On Tuesday, The Daily Texan reported that several prominent administrators have denied making the final decision to bring Texas Student Media’s, known as TSM, properties under the domain of the Moody College of Communication. The administrators — including the vice president for student affairs, the dean of the College of Communication and even President William Powers Jr. — seem to have played a large role in the acquisition, so it’s surprising that they are all passing the buck. In an editorial last Thursday, we expressed concern over unanswered questions surrounding the move — namely, that TSM’s new home could potentially threaten the Texan’s editorial independence. And, while we continue to trust that both Powers and Roderick Hart, the College of Communication dean, have nothing but good intentions, we are worried that the confusion over who pulled the trigger could be a sign of what’s to come. We hope a future dialogue between the Moody College of Communication and TSM can be open and free, and we are disappointed by the lack of transparency that has dominated the acquisition.

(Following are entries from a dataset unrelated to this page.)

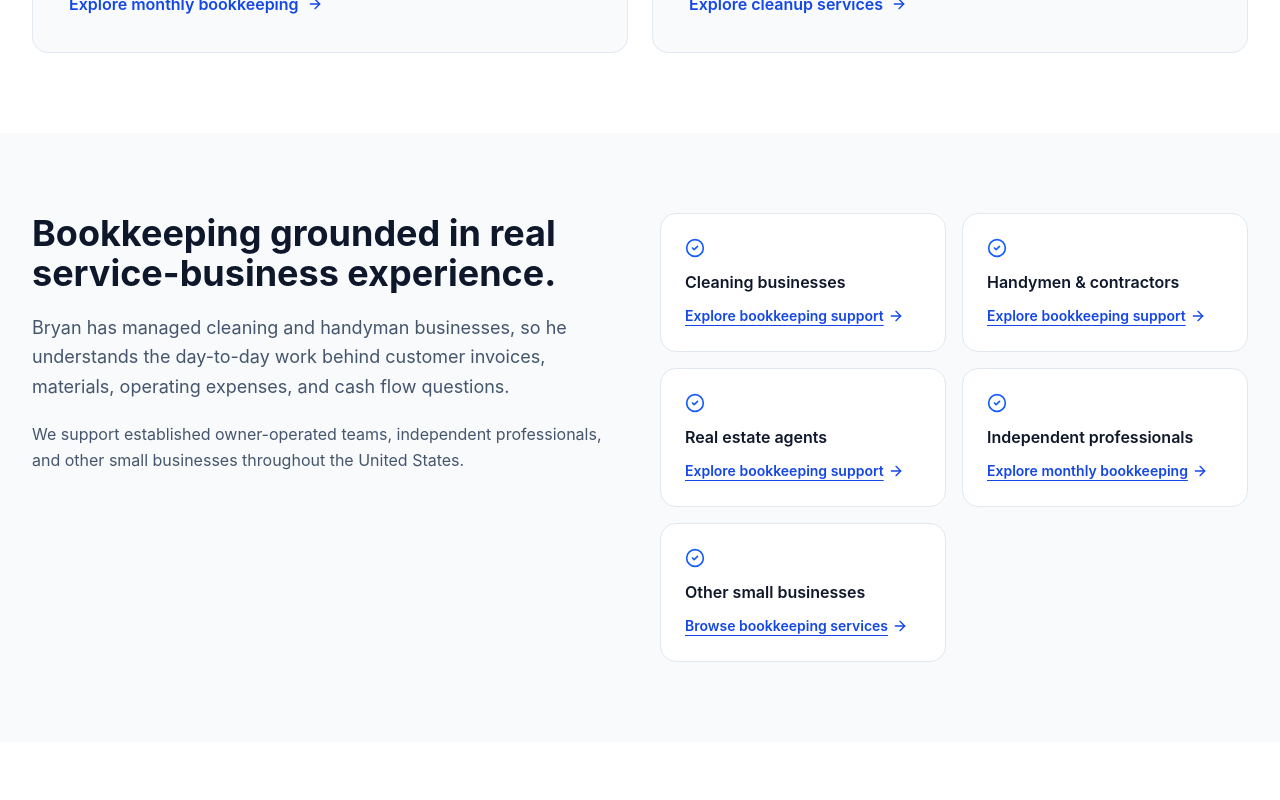
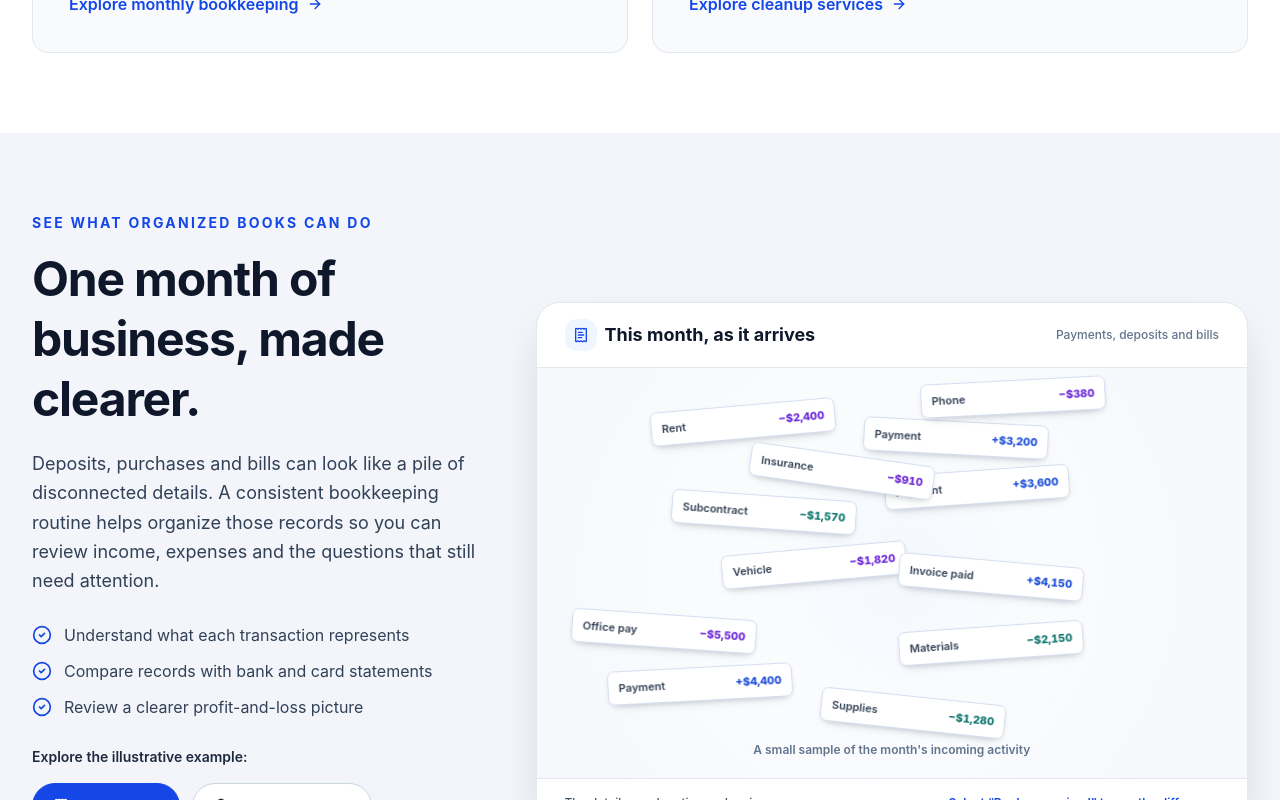
Before and after one commit to dietzbp-lgtm/dietz-bookkeeping-website, a React (Vite) app: page / in a window 1280 px wide. Shown: the part 1460-2260 px from the top of the page. Built offline with nearby package versions, Linux system fonts and the light colour scheme.

Commit message:
Place interactive bookkeeping illustration beneath existing homepage service introduction

```diff
--- a/src/pages/Home.tsx
+++ b/src/pages/Home.tsx
@@ -2,6 +2,7 @@ import { Link } from 'react-router-dom';
 import { ArrowRight, CheckCircle2, FileText, Monitor, MessageCircle, RefreshCw, BarChart3, Star, Quote } from 'lucide-react';
 import Layout from '../components/Layout';
 import ServiceCard from '../components/ServiceCard';
+import MonthlyBooksIllustration from '../components/MonthlyBooksIllustration';
 import { services } from '../data/services';
 
 const primaryServices = [
@@ -71,6 +72,8 @@ export default function Home() {
           <div className="grid md:grid-cols-2 gap-6">{primaryServices.map(item => <div key={item.title} className="rounded-2xl border border-slate-200 bg-slate-50 p-7 sm:p-9"><item.icon className="w-8 h-8 text-blue-600 mb-5" /><h3 className="text-2xl font-bold text-slate-900 mb-3">{item.title}</h3><p className="text-slate-600 leading-relaxed mb-6">{item.text}</p><Link to={item.link} className="inline-flex items-center gap-2 text-blue-700 font-semibold">{item.label}<ArrowRight className="w-4 h-4" /></Link></div>)}</div>
         </div>
       </section>
+
+      <MonthlyBooksIllustration />
 
       <section className="py-14 sm:py-20 bg-slate-50">
         <div className="max-w-7xl mx-auto px-5 sm:px-8 grid lg:grid-cols-2 gap-10 items-start">
```
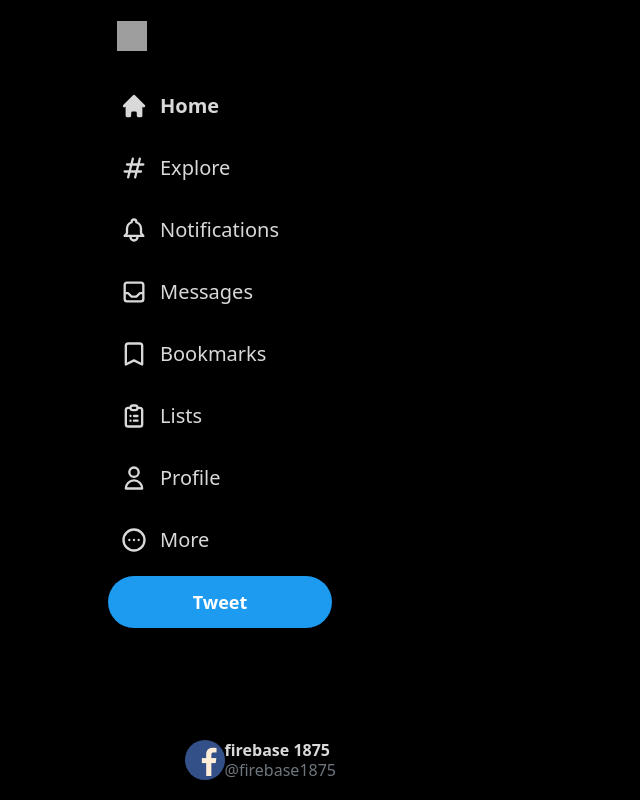
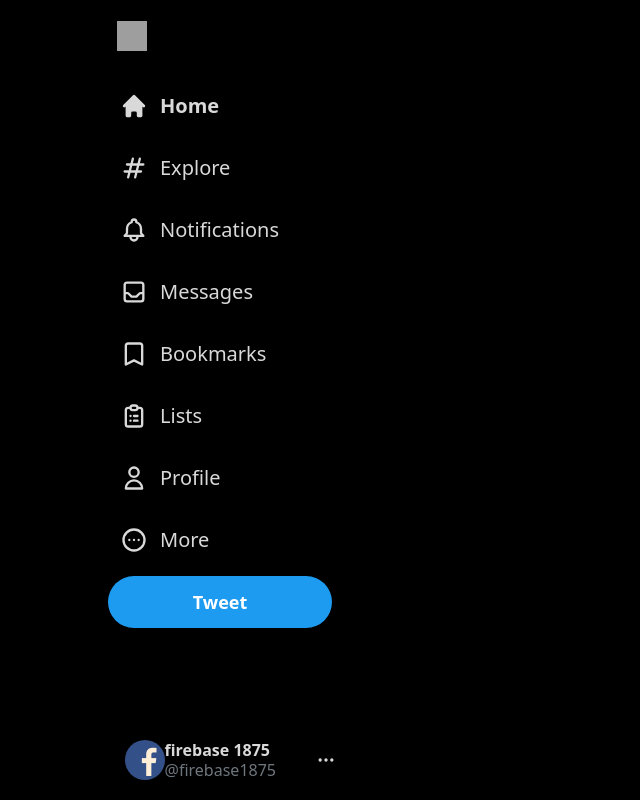
Before and after one commit to 2WBA123/Next-JS-Project-, a Next.js app: page / in a window 1280 px wide. Shown: the whole page, without its empty margins (0-640 px from the left). Built offline with nearby package versions, Linux system fonts and the light colour scheme; grey boxes are pictures that could not be loaded.

Commit message:
left botm

```diff
--- a/components/sidebar.js
+++ b/components/sidebar.js
@@ -40,6 +40,7 @@
               <h4 className="font-bold">firebase 1875</h4>
               <p className="text-[#6e767d]">@firebase1875</p>
             </div>
+            <DotsHorizontalIcon className="h-5 hidden xl:inline ml-10"/>
           </div>
 
     </div>
```
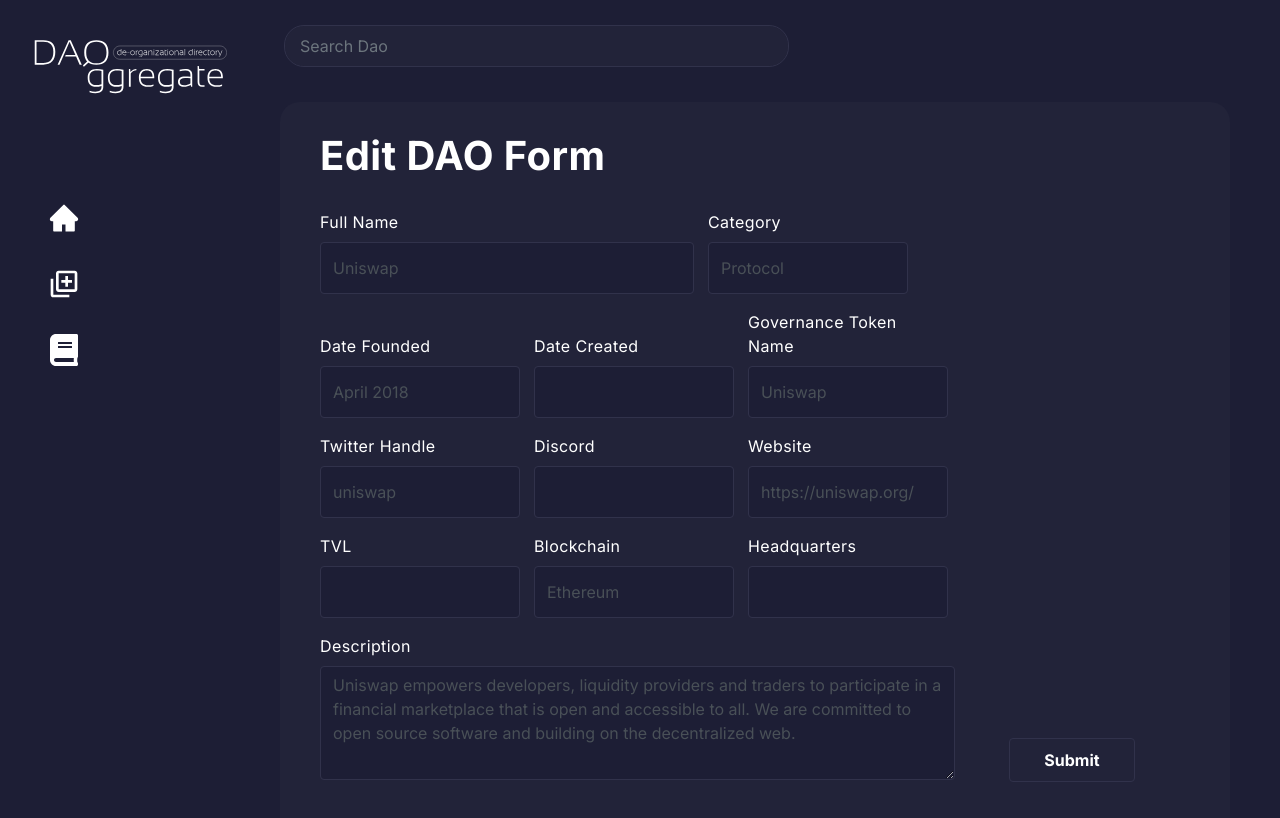
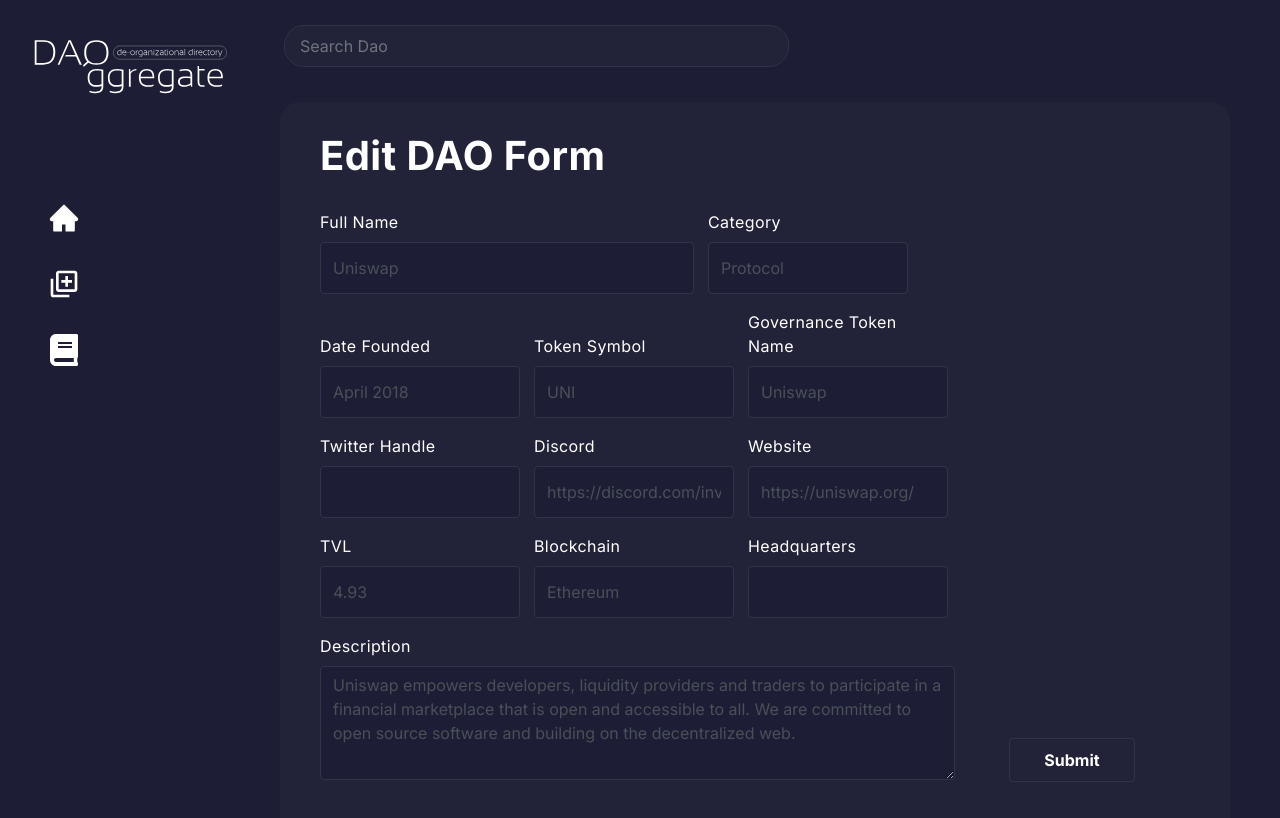
Before and after one commit to VivianLin61/DAOggregate, a React (Create React App) app in the folder client/: page /dao/1/edit in a window 1280 px wide. Shown: the top 818 px of the page. Built offline with nearby package versions, Linux system fonts and the light colour scheme.

Commit message:
fix add dao

```diff
--- a/client/src/App.js
+++ b/client/src/App.js
@@ -29,7 +29,7 @@
         exact
         path='/dao/:daoId'
         render={({ match, location }) => (
-          <Dao daos={daos} location={location} match={match} />
+          <Dao location={location} match={match} />
         )}
       />
       <Route
--- a/client/src/components/DaoCard.js
+++ b/client/src/components/DaoCard.js
@@ -9,7 +9,10 @@
     <>
       {dao && (
         <Link
-          to={`/dao/${dao.id}`}
+          to={{
+            pathname: `/dao/${dao.id}`,
+            state: { dao: dao },
+          }}
           className='dao-card'
           style={{ cursor: 'pointer' }}
         >
@@ -21,12 +24,12 @@
               onError={(e) => {
                 e.target.onerror = null
                 e.target.src =
-                  'https://s3-ca-central-1.amazonaws.com/cdn.hedgetrade.com/wp-content/uploads/2019/03/29033151/The-dao-logo.png'
+                  'https://upload.wikimedia.org/wikipedia/commons/thumb/6/6b/A_sample_of_the_transparent_rectangle.svg/2560px-A_sample_of_the_transparent_rectangle.svg.png'
               }}
               src={
                 dao.img
                   ? dao.img
-                  : 'https://s3-ca-central-1.amazonaws.com/cdn.hedgetrade.com/wp-content/uploads/2019/03/29033151/The-dao-logo.png'
+                  : 'https://upload.wikimedia.org/wikipedia/commons/thumb/6/6b/A_sample_of_the_transparent_rectangle.svg/2560px-A_sample_of_the_transparent_rectangle.svg.png'
               }
               style={{ height: '50px', width: '50px', borderRadius: '15px' }}
             />
--- a/client/src/data/daolist.js
+++ b/client/src/data/daolist.js
@@ -9,9 +9,10 @@
     date_founded: 'April 2018',
     governance_token_name: 'Uniswap',
     social_media: {
-      twitter_handle: 'uniswap',
+      twitter_handle: '',
       discord_link: 'https://discord.com/invite/FCfyBSbCU5',
       github_organization_handle: 'Uniswap',
+      telegram_link: '',
     },
     governance_token_symbol: 'UNI',
     logo_link: 'https://uniswap.org/',
--- a/client/src/pages/Add.js
+++ b/client/src/pages/Add.js
@@ -24,7 +24,7 @@
       governance_token_symbol,
       dao_structure,
       voting_process,
-      TVL,
+      tvl,
       tech_stack,
       notes,
       blockchain,
@@ -47,7 +47,7 @@
       governance_token_symbol,
       dao_structure,
       voting_process,
-      TVL,
+      tvl,
       tech_stack,
       notes,
       blockchain,
@@ -77,7 +77,7 @@
       governance_token_symbol,
       dao_structure,
       voting_process,
-      TVL,
+      tvl,
       tech_stack,
       notes,
       blockchain,
@@ -102,7 +102,7 @@
         governance_token_symbol,
         dao_structure,
         voting_process,
-        TVL,
+        tvl,
         tech_stack,
         notes,
         blockchain,
@@ -132,7 +132,7 @@
       dao && dao.governance_token_symbol ? dao.governance_token_symbol : '',
     dao_structure: dao && dao.dao_structure ? dao.dao_structure : '',
     voting_process: dao && dao.voting_process ? dao.voting_process : '',
-    TVL: dao && dao.TVL ? dao.TVL : 0,
+    tvl: dao && dao.tvl ? dao.tvl : '',
     tech_stack: dao && dao.tech_stack ? dao.tech_stack : '',
     notes: dao && dao.notes ? dao.notes : '',
     blockchain: dao && dao.blockchain ? dao.blockchain : '',
@@ -154,7 +154,10 @@
       dao && dao.social_media && dao.social_media.linkedin_company_name
         ? dao.social_media.linkedin_company_name
         : '',
-    discord_link: dao && dao.discord_link ? dao.discord_link : '',
+    discord_link:
+      dao && dao.social_media && dao.social_media.discord_link
+        ? dao.social_media.discord_link
+        : '',
   })
 
   return (
@@ -189,11 +192,11 @@
                 onChange={onChange}
               ></Form.Control>
             </Form.Group>
-            <Form.Group className='date-created'>
-              <Form.Label>Date Created</Form.Label>
+            <Form.Group className='governance-token-symbol'>
+              <Form.Label>Token Symbol</Form.Label>
               <Form.Control
-                name='date_created'
-                value={values.date_created}
+                name='governance_token_symbol'
+                value={values.governance_token_symbol}
                 onChange={onChange}
               ></Form.Control>
             </Form.Group>
--- a/client/src/pages/Dao.js
+++ b/client/src/pages/Dao.js
@@ -2,9 +2,8 @@
 import React from 'react'
 import { Card } from 'react-bootstrap'
 function Dao(props) {
-  const { match, daos } = props
-  const id = match.params.daoId
-  const dao = daos ? daos.filter((d) => d.id === id)[0] : {}
+  const { location } = props
+  const dao = location.state.dao
 
   function Link(props) {
     return (
@@ -30,9 +29,13 @@
           onError={(e) => {
             e.target.onerror = null
             e.target.src =
-              'https://s3-ca-central-1.amazonaws.com/cdn.hedgetrade.com/wp-content/uploads/2019/03/29033151/The-dao-logo.png'
+              'https://upload.wikimedia.org/wikipedia/commons/thumb/6/6b/A_sample_of_the_transparent_rectangle.svg/2560px-A_sample_of_the_transparent_rectangle.svg.png'
           }}
-          src={dao.img ? dao.img : ''}
+          src={
+            dao
+              ? dao.img
+              : 'https://upload.wikimedia.org/wikipedia/commons/thumb/6/6b/A_sample_of_the_transparent_rectangle.svg/2560px-A_sample_of_the_transparent_rectangle.svg.png'
+          }
           style={{ height: '100px', width: '100px', borderRadius: '15px' }}
         />
         <div style={{ width: '100%' }} className='ml-3'>
```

Horns Up: New MetroRapid route to speed up travel
As this paper reported Tuesday, Capital Metro is launching a new service of rapid-transit buses called MetroRapid on Sunday, starting with Rapid 801, which will service the UT area. As befits their name, the new buses are expected to speed up travel along at least some corridors by such methods as limiting stops and prioritizing bus traffic at intersections over regular car traffic. The new convenience, however, comes at a cost, both literally and figuratively. On the literal front, bus fare will increase to $1.50, from the regular $1.00 of the non-express buses. This might not impose a figurative cost on the bus-riding community, however. As Jace Deloney, Urban Transportation Committee member and founder of citizens transit group Austinites for Urban Rail Action, told us, Cap Metro might seen an overall increase in ridership. What will drag the new service down on the figurative front is the fact that at least one of the routes, Rapid 803, which will begin operation this summer, will be formed by absorbing the Pickle Research Campus shuttle route, which currently operates nonstop between campus and the research facility. Still, even with the fare hike, we are enthusiastic about this new option for students and hope that it begins to chip away at the infuriating traffic problems that bedevil Austinites each and every day.
Horns Down: Students fail to finish online courses
The results of UT’s experiment with Massive Open Online Courses are in, and, unfortunately, the numbers are underwhelming. According to a Texas Tribune report Tuesday, completion rates for the courses — which are free, online classes that UT professors create, supervise and teach — ranged from 1-13 percent. Though the courses boast high enrollment and allow participants to learn at a self-taught pace, they do little to encourage the thousands of enrolled students to stick it out until the end of the semester, raising questions about the expensive course’s value to students. Critics contend that the low completion rates don’t tell the whole story of the system’s value, but, since the courses fail to offer actual college credit, there is little incentive to finish. This online experiment has been far from the smashing success that UT was hoping for and is even further away from being the future of learning on campus like supporters have argued that it would be. These courses have taken unnecessary time and money from other tried-and-true methods of teaching on campus, and students should be more than a little bit concerned at this less-than-great measures of the online system’s present success.